“Don’t sweat the little things,” is one of her favorite adages.
From the perspective of husband Johnny gone on to glory several years ago, she tells me to treasure every moment I’m given with Sharon.
And to avoid tripping over things that don’t matter.
Like having to be right all the time.
So let’s say I drop off our Ford SUV at the auto mechanic at 8am on a Monday morning and ask Sharon to swing by and get me.
At 8:30am, however, I’m still stranded at the garage, now having dialed her phone about 15 times.
Finally she picks up. “Ohhh. I thought you said Tuesday,” she protests.
But I know I said “today.” I’m out of town Tuesday — doesn’t she remember that?
There’s no doubt, I’m right about this . . . as usual!
* * *
According to Marion Anderson, there’s a different way I should respond.
I should think to myself that in the long view, my time with Sharon is limited.

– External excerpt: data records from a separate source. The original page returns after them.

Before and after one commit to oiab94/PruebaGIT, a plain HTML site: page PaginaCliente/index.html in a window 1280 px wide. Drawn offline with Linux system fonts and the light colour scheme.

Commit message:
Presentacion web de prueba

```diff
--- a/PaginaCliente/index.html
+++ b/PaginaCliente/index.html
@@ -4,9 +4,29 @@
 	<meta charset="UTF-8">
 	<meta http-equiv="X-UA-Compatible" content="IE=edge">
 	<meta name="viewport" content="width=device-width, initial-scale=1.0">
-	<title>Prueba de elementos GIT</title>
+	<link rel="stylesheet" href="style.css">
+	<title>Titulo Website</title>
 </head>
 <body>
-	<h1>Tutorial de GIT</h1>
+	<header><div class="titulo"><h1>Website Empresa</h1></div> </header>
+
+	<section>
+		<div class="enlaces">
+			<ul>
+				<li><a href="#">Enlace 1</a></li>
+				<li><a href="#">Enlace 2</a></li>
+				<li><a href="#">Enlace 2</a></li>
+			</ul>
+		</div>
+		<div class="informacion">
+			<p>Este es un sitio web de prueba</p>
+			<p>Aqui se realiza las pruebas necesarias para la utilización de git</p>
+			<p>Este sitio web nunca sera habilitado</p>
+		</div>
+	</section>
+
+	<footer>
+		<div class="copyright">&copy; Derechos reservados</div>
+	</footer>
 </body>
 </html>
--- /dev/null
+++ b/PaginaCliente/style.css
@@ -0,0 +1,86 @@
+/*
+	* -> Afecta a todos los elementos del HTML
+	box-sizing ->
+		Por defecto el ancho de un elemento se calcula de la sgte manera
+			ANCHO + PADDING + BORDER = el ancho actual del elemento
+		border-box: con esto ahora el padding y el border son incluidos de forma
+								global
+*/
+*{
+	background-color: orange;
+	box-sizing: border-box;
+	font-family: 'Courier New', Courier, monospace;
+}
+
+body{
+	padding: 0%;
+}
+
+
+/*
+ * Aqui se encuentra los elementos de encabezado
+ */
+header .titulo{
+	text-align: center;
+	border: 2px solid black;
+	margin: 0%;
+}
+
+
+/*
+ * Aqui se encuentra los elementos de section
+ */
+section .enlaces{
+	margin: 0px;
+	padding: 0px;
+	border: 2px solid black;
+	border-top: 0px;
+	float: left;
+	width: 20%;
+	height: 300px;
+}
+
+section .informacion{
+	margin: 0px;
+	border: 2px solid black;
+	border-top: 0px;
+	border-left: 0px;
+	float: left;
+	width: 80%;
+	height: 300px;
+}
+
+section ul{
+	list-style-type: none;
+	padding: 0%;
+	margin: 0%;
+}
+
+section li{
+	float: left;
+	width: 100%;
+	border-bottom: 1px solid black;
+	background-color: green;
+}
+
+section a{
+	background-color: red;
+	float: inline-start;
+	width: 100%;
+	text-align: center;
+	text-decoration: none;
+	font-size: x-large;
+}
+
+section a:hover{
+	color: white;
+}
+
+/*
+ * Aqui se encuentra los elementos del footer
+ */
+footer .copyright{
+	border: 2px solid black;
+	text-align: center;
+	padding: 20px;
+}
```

We won’t be together forever, and it’s this “forever” perspective that should melt the edge of my steel pride.
So at 8:40am when I climb into Sharon’s car a little miffed, I ought to say with a smile on my face, “Forget about your husband? Old age creeping in?”
And when she says, “I heard ‘Tuesday,'” I ought to reply with, “Yeah, I might have said ‘Tuesday’ but I meant Monday. You’re supposed to read my mind.”
And maybe Sharon laughs at my lame attempt at humor (or maybe not) and gives me a little kiss (one hopes), while acknowledging the misunderstanding.
* * *
Checklist of one item for resolving disputes with spouse (or co-worker or friend, etc.): To what extent is this argument about my need to be right?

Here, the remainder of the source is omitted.